Many people leave unwanted goods like furniture and books out by the curb, but Sela Barker took this strategy to a new level in 2004 when she offered her 1924 Portland, Oregon, house to anyone who would move it from her property. “I didn’t want to tear the house down, but there wasn’t much worthwhile about it,” Barker recalls. “It had become too small for my family and had no architecturally redeeming qualities.”

Instead of smashing a usable building to rubble, Barker hired Portland’s ReBuilding center, the largest nonprofit source of reusable building materials in North America, to dismantle everything but the concrete foundation and preserve usable materials and fixtures. Barker donated salvaged items to the Center and received a tax credit that covered 50 percent of her deconstruction costs, plus a bonus: furniture built by the center’s Refind Furniture Studios using old-growth fir recovered from her house.

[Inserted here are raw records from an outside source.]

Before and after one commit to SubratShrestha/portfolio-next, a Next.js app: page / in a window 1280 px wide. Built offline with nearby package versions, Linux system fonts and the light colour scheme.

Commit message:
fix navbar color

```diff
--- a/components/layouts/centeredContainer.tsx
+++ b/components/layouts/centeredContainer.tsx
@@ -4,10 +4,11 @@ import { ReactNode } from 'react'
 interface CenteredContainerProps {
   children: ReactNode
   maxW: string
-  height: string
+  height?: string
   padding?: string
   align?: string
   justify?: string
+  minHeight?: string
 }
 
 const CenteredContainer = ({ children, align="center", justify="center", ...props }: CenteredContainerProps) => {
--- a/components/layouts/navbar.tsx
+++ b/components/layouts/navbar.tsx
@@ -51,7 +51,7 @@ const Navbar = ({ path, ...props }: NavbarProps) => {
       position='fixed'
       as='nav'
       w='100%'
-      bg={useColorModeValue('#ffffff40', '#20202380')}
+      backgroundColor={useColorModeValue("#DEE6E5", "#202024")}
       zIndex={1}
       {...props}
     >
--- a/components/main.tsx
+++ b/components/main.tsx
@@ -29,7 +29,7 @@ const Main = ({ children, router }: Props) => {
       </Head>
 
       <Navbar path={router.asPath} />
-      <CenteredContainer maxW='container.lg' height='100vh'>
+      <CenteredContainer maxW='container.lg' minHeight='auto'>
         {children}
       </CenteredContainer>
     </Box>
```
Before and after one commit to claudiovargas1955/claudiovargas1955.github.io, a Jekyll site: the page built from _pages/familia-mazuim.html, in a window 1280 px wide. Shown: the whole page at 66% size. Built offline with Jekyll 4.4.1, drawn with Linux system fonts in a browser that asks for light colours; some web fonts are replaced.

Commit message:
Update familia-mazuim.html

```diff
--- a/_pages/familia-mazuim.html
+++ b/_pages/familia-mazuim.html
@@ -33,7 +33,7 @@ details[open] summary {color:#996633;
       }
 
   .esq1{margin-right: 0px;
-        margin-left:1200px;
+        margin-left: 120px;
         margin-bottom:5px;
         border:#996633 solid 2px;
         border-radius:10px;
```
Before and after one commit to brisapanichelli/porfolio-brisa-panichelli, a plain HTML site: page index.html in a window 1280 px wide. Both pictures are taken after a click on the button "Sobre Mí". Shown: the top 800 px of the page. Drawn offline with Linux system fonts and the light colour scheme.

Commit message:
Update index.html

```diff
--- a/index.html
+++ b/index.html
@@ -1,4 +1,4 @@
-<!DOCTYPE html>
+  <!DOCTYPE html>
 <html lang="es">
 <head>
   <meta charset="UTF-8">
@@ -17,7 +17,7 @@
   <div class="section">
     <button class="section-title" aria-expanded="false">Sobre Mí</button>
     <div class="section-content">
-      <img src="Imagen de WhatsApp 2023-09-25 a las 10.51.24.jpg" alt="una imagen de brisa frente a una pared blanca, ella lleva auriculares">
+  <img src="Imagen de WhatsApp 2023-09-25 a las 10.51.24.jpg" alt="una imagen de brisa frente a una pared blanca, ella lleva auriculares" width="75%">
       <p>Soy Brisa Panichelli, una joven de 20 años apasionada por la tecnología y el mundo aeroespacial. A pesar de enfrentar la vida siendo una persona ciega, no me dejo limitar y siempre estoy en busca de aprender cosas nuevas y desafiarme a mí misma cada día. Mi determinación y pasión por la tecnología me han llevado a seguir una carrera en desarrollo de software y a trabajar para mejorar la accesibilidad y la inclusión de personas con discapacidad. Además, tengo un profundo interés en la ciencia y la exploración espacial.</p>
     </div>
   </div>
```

Home deconstruction is a growing movement in the building industry that recycles valuable materials and minimizes noise and air pollution associated with tearing down buildings. According to the National Association of Home Builders, about 245,000 homes and apartments are demolished every year, generating 74 million tons of jumbledup concrete, wood, brick, asphalt, metals, glass, and other materials. Building materials in good condition can be reused, but construction and demolition (C&D) waste typically ends up in landfills because home demolitions tend to be quick and dirty: Backhoes and excavators can crush a house into residential hash in a day or less.

The best candidates for deconstruction are well-maintained properties—either older houses that contain materials like high-quality brick and old-growth lumber, or new houses with modern, high-performance materials and fixtures. “Newer is better if a house is going to be deconstructed down to the foundation, because modern lumber and double-paned windows are easiest for us to sell,” says John Grossman, manager of ReStore Home Improvement Center in Springfield, Massachusetts. “Older structures that have been updated can have both kinds of treasure in them.”

Sepi Gilani of Weston, Massachusetts, hired the ReStore to do a partial deconstruction, removing valuable items and demolishing the rest, when her family decided to raze their house and rebuild on-site. Tax deduc-tions and avoided disposal costs offset labor costs, says Gilani, and deconstruction took away some of the stigma associated with doing a teardown. “Environmentally, morally, and socially, if you’re going to do something as extreme as taking down a house and starting over, at least you can make sure those materials are used again,” she says.

Owners can donate recovered materials to nonprofits like ReStore or the ReBuilding Center, or sell them to high-end architectural salvage dealers. Neil Seldman, president of the Institute for Local Self-Reliance (ILSR), estimates that a wellmaintained 4,000-square-foot house may yield $10,000 to $20,000 of salvaged materials depending on the house’s style and contents.

In many regions, there are strong local markets for signature materials in limited supply, such as Dade County Pine, a dense, strong wood that was used in many of South Florida’s oldest houses, and the light-gold “Cream City Bricks” cast from Lake Michigan clay, which were used in many buildings around Milwaukee.

Home deconstruction projects typically require one contractor to manage the overall project, another to handle deconstruction, and a third specialist to remove hazardous materials such as lead paint and asbestos (some contractors handle several of these tasks). Betsy Freiburger, a project manager with Krupp General Contractors in Madison, Wisconsin, recommends screening contractors carefully to ensure that they use appropriate safety and material handling practices. Deconstruction is labor-intensive, but Freiburger says that it can be done efficiently. “Time isn’t a big constraint, but you need space for sorting. If you don’t have room for a crane to pick materials out, you need more labor,” she says.

With rising energy prices driving up material costs and some states banning C&D waste from landfills, deconstruction and salvage are poised to grow. ILSR’s Seldman says that thanks to new tools and several decades of experience, deconstruction today is often as fast and affordable as conventional demolition, even without factoring in tax benefits. “If you recycle your house, you’ll probably salvage more materials at once than your family will put into curbside bins in a decade,” says Seldman. “It’s a

big opportunity.”


Find a contractor. If your general contractor can’t help, contact Habitat ReStores (, the Institute for Local Self-Reliance (, or your local building materials recycling centers for referrals.

Decide where to sell or donate materials. Options include nonprofits that recycle materials or private architectural salvage dealers ( Specify how proceeds or tax benefits will be allocated between you and the contractor.

Make a target list. Walk through your house with contractors to identify elements that can be salvaged, highlighting anything you’d like to save. Study building plans and records of previous renovations for features that may be hidden.

Document the project. Contractors should provide photographs and written inventories of recovered materials, with estimated resale values.

Story by Jennifer Weeks. This article originally appeared in Plenty in November 2006.

Copyright Environ Press 2006